Not observing this holiday myself, however, it was necessary to conduct some research prior to writing this blog entry. With the main focus of our exhibition centering on tea, I decided to look into the practice of tea drinking during Chinese New Year.
I discovered that, traditionally, black, pu’erh [post fermented dark tea] and oolong tea is drunk on the first day of Chinese New Year, flavoured with candied vegetables or fruits. In the morning, elders sit in the most comfortable seat in the house, and wait for the younger generations to present the tea. This should be done in a particular fashion – the handle of the cup should face left for the offerer and right for the receiver when they make the offer, and, once presented, the receiver takes the cup by the handle with one hand and the saucer with the other, whilst “listening to the New Year well wishes from the offerer”.
Armed with this new information, I decided it was time to sample one of these teas for myself. I headed out to a local Asian supermarket to see what they had on offer. I chose a Pu’erh tea made by Golden Sails, which you can see below.
(This was definitely not staged.)
According to the Diary of a Northern Teaist, pu’erh tea was not commonly drunk in the West until fairly recently. It is now growing in popularity, “perhaps as a consequence of its alleged health-giving properties” – it is said that pu’erh tea helps to reduce stress, promote a healthy heart, and increase energy, amongst other claims.
Unfortunately there weren’t any brewing instructions printed in English on the packaging. So, guessing, I brewed it for 3 minutes, to see what results it rendered.
(A close up of the tea.)
Pu’erh tea is meant to be steeped and re-steeped, with the first brewing delivering a darker, richer flavour. On the first brew, a really earthy scent came from the tea – I’ve seen it described as a kind of ‘forest floor after it’s been raining’ smell, which to me is extremely accurate! This translated into the flavour once I sipped it . On the second brewing, the tea was more red in colour. On this occasion, I threw in some dried strawberries from Holland and Barrett (I was not adventurous enough to try candied vegetables!) I can’t say this really added to the flavour in any way, but I enjoyed eating the tea soaked fruits at the end of my second cup.
(Tea wares supplied by the Salvation Army and other such Scottish charity shops.)
The verdict? I’m not convinced that I can be swayed to give up my favourite Earl Grey
just yet. But, it is always fascinating to learn about other customs, practices and consumption, and I was happy to have the opportunity to sample such an interesting tea! Why not try visiting your local tea shop or Asian supermarket and sampling something new to celebrate Chinese New Year 2019? And, if you’d like to check out what the Year of the Pig has in store for your year ahead, you can consult https://chinesenewyear.net/zodiac/pig, as I did.

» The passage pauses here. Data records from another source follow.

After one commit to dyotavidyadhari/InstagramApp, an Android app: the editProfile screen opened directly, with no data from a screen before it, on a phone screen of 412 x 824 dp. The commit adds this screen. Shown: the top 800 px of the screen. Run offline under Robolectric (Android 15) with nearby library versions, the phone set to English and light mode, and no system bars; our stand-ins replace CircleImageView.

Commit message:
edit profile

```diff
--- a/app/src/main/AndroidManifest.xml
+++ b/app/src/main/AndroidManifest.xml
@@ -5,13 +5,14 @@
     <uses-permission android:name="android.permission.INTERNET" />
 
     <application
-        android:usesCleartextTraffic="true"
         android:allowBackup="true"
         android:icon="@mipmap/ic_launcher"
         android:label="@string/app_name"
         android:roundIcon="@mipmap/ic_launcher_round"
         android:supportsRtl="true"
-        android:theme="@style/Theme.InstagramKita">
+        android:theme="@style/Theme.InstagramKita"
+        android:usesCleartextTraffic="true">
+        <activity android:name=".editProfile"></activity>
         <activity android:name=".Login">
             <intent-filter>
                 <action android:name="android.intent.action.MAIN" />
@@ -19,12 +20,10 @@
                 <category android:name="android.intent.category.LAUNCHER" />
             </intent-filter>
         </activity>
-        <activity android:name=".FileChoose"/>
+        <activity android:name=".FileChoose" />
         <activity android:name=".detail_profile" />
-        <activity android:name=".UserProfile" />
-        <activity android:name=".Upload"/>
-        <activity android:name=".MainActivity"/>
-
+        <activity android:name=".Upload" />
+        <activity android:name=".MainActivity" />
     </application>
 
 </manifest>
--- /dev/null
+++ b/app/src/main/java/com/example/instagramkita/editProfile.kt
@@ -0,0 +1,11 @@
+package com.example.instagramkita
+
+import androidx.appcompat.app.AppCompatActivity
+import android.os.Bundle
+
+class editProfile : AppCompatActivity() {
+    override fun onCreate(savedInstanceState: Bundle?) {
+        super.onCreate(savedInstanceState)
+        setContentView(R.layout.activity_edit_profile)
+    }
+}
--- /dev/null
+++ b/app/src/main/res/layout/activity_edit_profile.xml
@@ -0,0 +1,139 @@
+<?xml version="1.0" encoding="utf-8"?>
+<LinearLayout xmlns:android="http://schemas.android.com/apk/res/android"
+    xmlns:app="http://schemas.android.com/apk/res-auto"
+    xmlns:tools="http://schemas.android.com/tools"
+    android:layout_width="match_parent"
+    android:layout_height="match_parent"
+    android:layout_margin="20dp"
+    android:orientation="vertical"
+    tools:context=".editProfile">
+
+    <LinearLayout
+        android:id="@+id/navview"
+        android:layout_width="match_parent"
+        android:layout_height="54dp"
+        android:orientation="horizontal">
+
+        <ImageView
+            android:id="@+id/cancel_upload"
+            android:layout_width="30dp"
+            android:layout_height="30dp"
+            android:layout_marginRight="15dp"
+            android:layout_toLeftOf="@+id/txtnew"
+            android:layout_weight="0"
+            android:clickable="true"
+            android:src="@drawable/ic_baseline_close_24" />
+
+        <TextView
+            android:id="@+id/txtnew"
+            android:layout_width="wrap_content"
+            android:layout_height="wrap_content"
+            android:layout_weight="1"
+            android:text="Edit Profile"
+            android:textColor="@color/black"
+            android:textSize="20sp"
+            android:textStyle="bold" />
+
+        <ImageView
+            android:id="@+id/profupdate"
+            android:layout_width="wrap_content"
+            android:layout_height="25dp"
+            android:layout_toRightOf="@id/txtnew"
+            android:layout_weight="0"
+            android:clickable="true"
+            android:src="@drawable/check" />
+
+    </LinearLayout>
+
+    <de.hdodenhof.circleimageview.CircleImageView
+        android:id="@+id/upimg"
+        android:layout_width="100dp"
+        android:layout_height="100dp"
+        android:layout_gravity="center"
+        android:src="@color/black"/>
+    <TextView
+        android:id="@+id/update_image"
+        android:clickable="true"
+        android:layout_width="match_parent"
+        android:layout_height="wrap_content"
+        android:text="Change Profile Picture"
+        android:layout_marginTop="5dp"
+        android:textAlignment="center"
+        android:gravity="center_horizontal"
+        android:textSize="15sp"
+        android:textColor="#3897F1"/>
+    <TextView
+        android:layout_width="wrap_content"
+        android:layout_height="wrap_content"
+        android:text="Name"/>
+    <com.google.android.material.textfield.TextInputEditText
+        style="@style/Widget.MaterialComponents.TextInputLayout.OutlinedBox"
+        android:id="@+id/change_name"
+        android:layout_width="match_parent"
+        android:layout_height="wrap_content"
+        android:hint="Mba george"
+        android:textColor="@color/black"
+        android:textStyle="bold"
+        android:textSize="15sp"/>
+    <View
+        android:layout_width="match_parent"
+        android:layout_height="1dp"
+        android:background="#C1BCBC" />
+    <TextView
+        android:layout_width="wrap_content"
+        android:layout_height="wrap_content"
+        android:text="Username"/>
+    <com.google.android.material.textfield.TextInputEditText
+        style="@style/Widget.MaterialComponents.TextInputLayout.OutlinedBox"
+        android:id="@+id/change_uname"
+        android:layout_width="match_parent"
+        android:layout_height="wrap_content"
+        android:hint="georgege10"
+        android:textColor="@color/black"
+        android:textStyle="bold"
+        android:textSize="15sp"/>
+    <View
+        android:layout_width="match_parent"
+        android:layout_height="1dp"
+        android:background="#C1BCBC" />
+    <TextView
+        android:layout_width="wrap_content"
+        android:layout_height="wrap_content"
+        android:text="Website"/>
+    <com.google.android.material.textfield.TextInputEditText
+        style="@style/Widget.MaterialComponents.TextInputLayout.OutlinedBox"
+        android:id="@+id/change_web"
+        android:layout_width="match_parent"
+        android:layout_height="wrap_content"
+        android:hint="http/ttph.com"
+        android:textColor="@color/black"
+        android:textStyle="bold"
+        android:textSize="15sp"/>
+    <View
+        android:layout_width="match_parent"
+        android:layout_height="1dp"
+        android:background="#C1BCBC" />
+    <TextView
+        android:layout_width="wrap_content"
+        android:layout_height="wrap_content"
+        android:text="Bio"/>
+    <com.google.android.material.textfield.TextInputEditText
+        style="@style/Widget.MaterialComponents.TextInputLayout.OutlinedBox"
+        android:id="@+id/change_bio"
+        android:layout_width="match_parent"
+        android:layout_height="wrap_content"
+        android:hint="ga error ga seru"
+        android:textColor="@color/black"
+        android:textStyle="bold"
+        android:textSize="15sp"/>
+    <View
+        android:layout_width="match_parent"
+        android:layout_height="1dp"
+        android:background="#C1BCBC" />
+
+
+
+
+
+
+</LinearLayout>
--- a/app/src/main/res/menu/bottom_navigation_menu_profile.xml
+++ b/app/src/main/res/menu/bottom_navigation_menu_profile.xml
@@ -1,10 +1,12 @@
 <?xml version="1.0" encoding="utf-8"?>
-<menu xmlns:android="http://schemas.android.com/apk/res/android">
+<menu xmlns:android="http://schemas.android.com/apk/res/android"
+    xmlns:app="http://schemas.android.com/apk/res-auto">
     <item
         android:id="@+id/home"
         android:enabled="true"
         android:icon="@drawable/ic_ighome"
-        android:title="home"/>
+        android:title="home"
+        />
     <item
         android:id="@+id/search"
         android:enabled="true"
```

Until next time…
恭喜发财(gung hei faat coi), 恭喜发财 (gong xǐ fā cái) –
May you have a prosperous New Year!